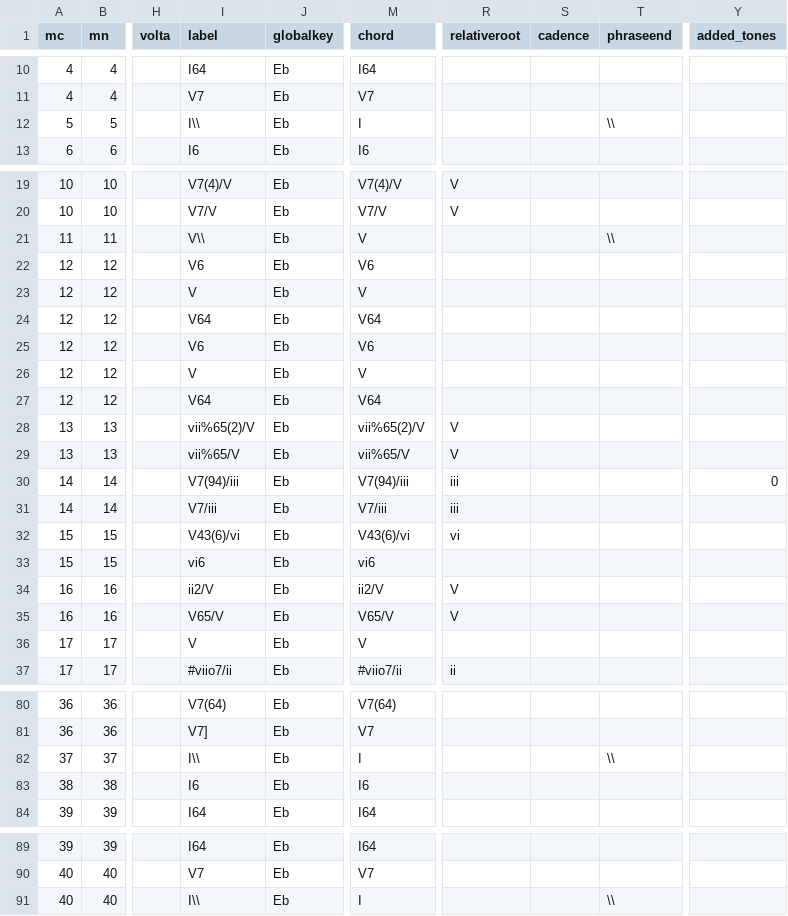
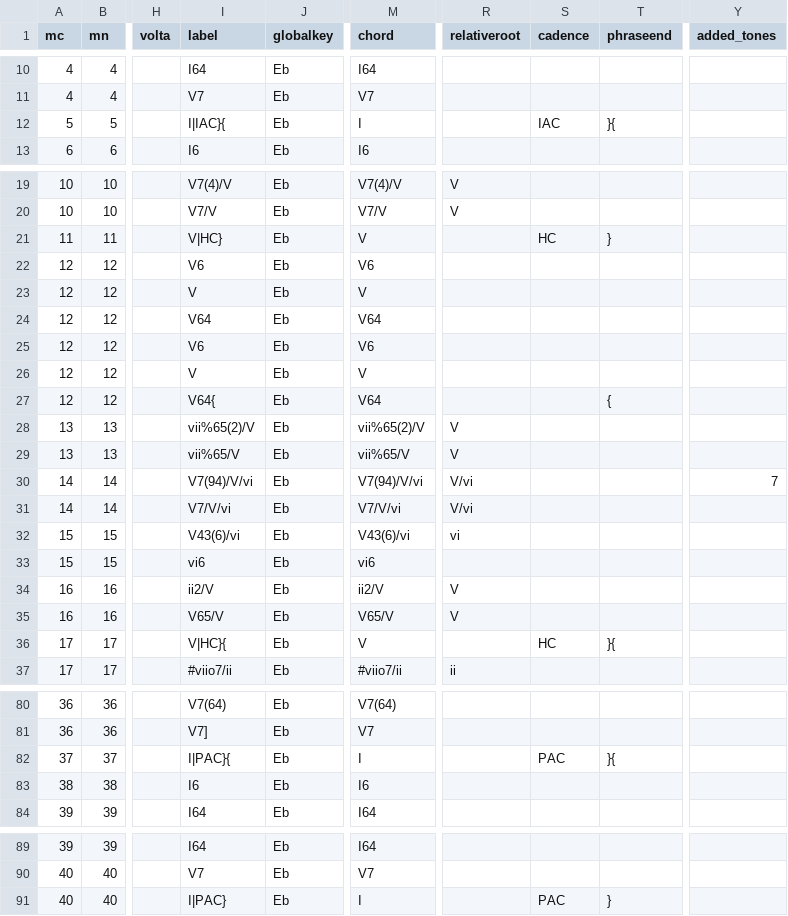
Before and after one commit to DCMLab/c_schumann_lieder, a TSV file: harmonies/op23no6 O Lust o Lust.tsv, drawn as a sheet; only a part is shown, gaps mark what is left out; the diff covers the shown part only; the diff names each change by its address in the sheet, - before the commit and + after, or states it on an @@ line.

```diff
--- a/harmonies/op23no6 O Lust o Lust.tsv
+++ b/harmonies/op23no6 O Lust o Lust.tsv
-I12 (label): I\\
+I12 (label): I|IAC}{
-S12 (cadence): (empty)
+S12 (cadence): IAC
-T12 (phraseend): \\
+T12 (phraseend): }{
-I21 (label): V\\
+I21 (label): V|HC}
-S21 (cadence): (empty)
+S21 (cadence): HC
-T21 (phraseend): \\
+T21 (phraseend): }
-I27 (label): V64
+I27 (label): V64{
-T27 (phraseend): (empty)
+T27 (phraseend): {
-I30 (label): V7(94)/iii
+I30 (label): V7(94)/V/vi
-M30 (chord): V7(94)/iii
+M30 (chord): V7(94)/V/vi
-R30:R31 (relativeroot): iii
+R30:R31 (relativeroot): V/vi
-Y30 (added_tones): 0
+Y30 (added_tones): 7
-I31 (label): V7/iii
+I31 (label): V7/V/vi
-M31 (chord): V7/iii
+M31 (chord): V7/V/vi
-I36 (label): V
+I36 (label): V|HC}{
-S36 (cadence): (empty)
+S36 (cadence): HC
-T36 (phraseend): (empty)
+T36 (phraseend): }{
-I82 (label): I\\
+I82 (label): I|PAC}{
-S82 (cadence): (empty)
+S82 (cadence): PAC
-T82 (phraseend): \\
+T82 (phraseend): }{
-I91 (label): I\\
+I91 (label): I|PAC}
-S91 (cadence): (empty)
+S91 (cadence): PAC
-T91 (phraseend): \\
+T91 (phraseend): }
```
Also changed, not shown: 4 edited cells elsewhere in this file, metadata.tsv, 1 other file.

◆ ◆ ◆

Exercise -
Please filter the data down to the lines containing the word "file".

Expected answer -
Before and after one commit to DCMLab/c_schumann_lieder, a TSV file: harmonies/op23no6 O Lust o Lust.tsv, drawn as a sheet; only a part is shown, gaps mark what is left out; the diff covers the shown part only; the diff names each change by its address in the sheet, - before the commit and + after, or states it on an @@ line.
Also changed, not shown: 4 edited cells elsewhere in this file, metadata.tsv, 1 other file.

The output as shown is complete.